It was made clear, however, that the intent of retelling this painful story was not merely to drudge up past horrors but was to instead shed light on the issue at hand in bill 892: an absolute lack of transparency in communication to families of highly vulnerable children in the state’s care. According to Sarah Eagan, when the case of 16-year-old Destiny was being investigated last year, a representative from the Solnit Center where Destiny committed suicide admitted that no attempts were made to contact either Destiny’s family about warning signs prior to the suicide, nor the families of the children involved in the 6 other suicide attempts that month at the same psychiatric hospital. Neither were there any attempts made to alert families of the “grave deficiencies” in resources and facilities discovered during the investigation (Eagan). The bill being proposed, that which Sarah Eagan on behalf of the Office of the Child Advocate vehemently supported, would mandate some sort of notification system to families regarding deficiencies found in psychiatric units such as the one in Destiny’s case. It would define and require a collaborative communication process between the Department of Children and Families (DCF), Office of the Child Advocate and other potential organizations in the interest of children, and families and communities of the involved children so that, as Eagan put it, the communication system is “not black-out in nature” (meaning there is more transparency).

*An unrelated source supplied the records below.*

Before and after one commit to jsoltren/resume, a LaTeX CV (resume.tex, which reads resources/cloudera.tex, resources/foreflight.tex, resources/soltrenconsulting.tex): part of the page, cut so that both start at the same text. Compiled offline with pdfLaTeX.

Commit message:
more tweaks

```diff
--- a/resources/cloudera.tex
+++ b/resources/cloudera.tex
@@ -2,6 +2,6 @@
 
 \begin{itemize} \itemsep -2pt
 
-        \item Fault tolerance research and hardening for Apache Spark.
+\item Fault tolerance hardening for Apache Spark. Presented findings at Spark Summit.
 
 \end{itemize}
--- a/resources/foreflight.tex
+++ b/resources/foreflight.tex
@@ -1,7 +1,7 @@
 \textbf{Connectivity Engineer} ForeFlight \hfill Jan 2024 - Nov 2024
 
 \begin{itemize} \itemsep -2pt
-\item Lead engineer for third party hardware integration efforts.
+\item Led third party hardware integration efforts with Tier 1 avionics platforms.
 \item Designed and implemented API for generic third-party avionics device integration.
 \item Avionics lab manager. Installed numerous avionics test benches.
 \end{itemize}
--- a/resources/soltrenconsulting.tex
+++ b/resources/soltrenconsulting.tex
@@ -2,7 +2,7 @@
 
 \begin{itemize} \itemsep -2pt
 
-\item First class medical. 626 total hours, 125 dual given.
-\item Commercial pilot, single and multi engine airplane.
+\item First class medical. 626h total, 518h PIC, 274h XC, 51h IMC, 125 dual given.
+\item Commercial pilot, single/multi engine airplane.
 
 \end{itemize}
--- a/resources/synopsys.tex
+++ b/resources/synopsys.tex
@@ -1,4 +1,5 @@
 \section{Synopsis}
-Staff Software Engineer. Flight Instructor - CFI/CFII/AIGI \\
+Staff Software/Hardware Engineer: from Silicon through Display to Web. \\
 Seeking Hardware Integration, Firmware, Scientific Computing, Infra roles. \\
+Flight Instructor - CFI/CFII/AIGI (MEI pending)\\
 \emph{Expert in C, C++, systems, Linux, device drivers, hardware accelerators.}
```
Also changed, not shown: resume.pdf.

I found Ms. Sarah Dougan’s argument to be incredibly compelling. Furthermore, after her explanation of the opaque nature of communication in matters surrounding the well-being of highly vulnerable children such as those in psychiatric hospitals, foster care, or within the grasp of the state, it seemed to me that such a bill was absolutely vital and ought to be a valence issue that passes with flying colors. There is no justifiable reason that parents and families, many of whom reluctantly and broken-heartedly had to reach out to the state and ask for help in better caring for their children, should be so in the dark concerning the state of their child’s health and safety. If put into law, such a bill would, in my opinion, go beyond easing the minds of concerned parents and extend into the territory of raising the standard for the ethics, care, and resources given to vulnerable children. A facility that is mandated to report any deficiencies in their care to parents and families would by its very nature put in effort to minimize such deficiencies, if for nothing more than to save face and not be forced to report as many grievances on themselves. And a facility, whether that be a foster home or a psychiatric hospital or anything in between, that provides a higher standard of care than is currently present will undoubtedly play a role in a child’s comfort and safety both in and out of the classroom.